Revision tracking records
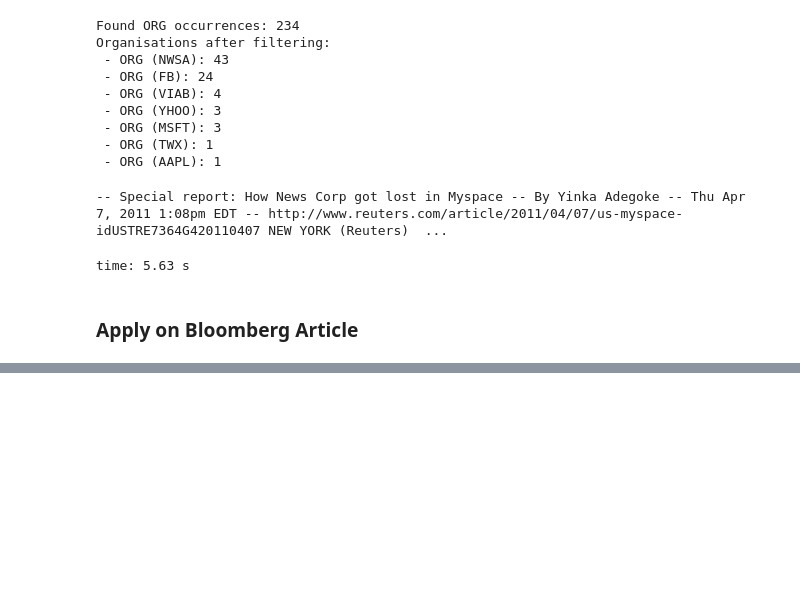
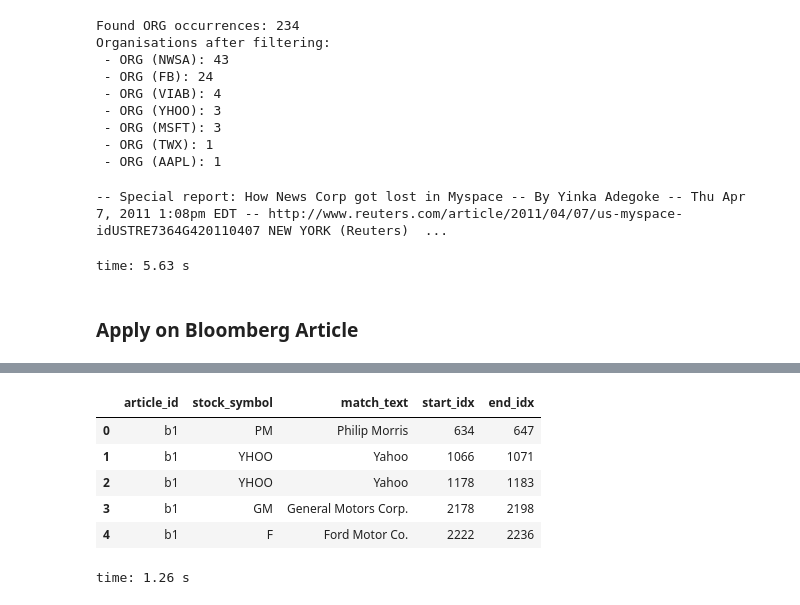
Before and after one commit to Chaoste/nlp-stocks, a Jupyter notebook: research/7.1-Apply-SpaCy.ipynb, the cells around one changed output, grey strips where cells are left out. Cells and saved outputs as stored; diff of their text form; code cells hidden in the pictures; blank space fills up the shorter version.

Commit message:
start with article reading

```diff
--- a/research/7.1-Apply-SpaCy.ipynb
+++ b/research/7.1-Apply-SpaCy.ipynb
@@ -442,0 +448,7 @@ found_entities = nlp_utils.find_nyse_corporations(bloomberg.loc[316777][2], quie
+# %%
+occs_b = pd.read_csv('occurrences-bloomberg.csv', index_col=0)
+occs_r = pd.read_csv('occurrences-reuters.csv', index_col=0)
+
+reuters = pd.read_csv(REUTERS, index_col=0)
+reuters = reuters[reuters['content'].notna()]
+# bloomberg = pd.read_csv(BLOOMBERG, index_col=0)
@@ -442,0 +490,10 @@ found_entities = nlp_utils.find_nyse_corporations(bloomberg.loc[316777][2], quie
+# %%
+occs_b.head()
+# %% [output]
+|  | article_id | stock_symbol | match_text | start_idx | end_idx |
+| 0 | b1 | PM | Philip Morris | 634 | 647 |
+| 1 | b1 | YHOO | Yahoo | 1066 | 1071 |
+| 2 | b1 | YHOO | Yahoo | 1178 | 1183 |
+| 3 | b1 | GM | General Motors Corp. | 2178 | 2198 |
+| 4 | b1 | F | Ford Motor Co. | 2222 | 2236 |
+time: 1.26 s
```
Also changed, not shown: parts of 13 cells of this notebook.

→ **What you should do**:
Reproduce the entries exactly. Do not carry over any picture.

→ **Answer below**:
Before and after one commit to Chaoste/nlp-stocks, a Jupyter notebook: research/7.1-Apply-SpaCy.ipynb, the cells around one changed output, grey strips where cells are left out. Cells and saved outputs as stored; diff of their text form; code cells hidden in the pictures; blank space fills up the shorter version.

Commit message:
start with article reading

```diff
--- a/research/7.1-Apply-SpaCy.ipynb
+++ b/research/7.1-Apply-SpaCy.ipynb
@@ -442,0 +448,7 @@ found_entities = nlp_utils.find_nyse_corporations(bloomberg.loc[316777][2], quie
+# %%
+occs_b = pd.read_csv('occurrences-bloomberg.csv', index_col=0)
+occs_r = pd.read_csv('occurrences-reuters.csv', index_col=0)
+
+reuters = pd.read_csv(REUTERS, index_col=0)
+reuters = reuters[reuters['content'].notna()]
+# bloomberg = pd.read_csv(BLOOMBERG, index_col=0)
@@ -442,0 +490,10 @@ found_entities = nlp_utils.find_nyse_corporations(bloomberg.loc[316777][2], quie
+# %%
+occs_b.head()
+# %% [output]
+|  | article_id | stock_symbol | match_text | start_idx | end_idx |
+| 0 | b1 | PM | Philip Morris | 634 | 647 |
+| 1 | b1 | YHOO | Yahoo | 1066 | 1071 |
+| 2 | b1 | YHOO | Yahoo | 1178 | 1183 |
+| 3 | b1 | GM | General Motors Corp. | 2178 | 2198 |
+| 4 | b1 | F | Ford Motor Co. | 2222 | 2236 |
+time: 1.26 s
```
Also changed, not shown: parts of 13 cells of this notebook.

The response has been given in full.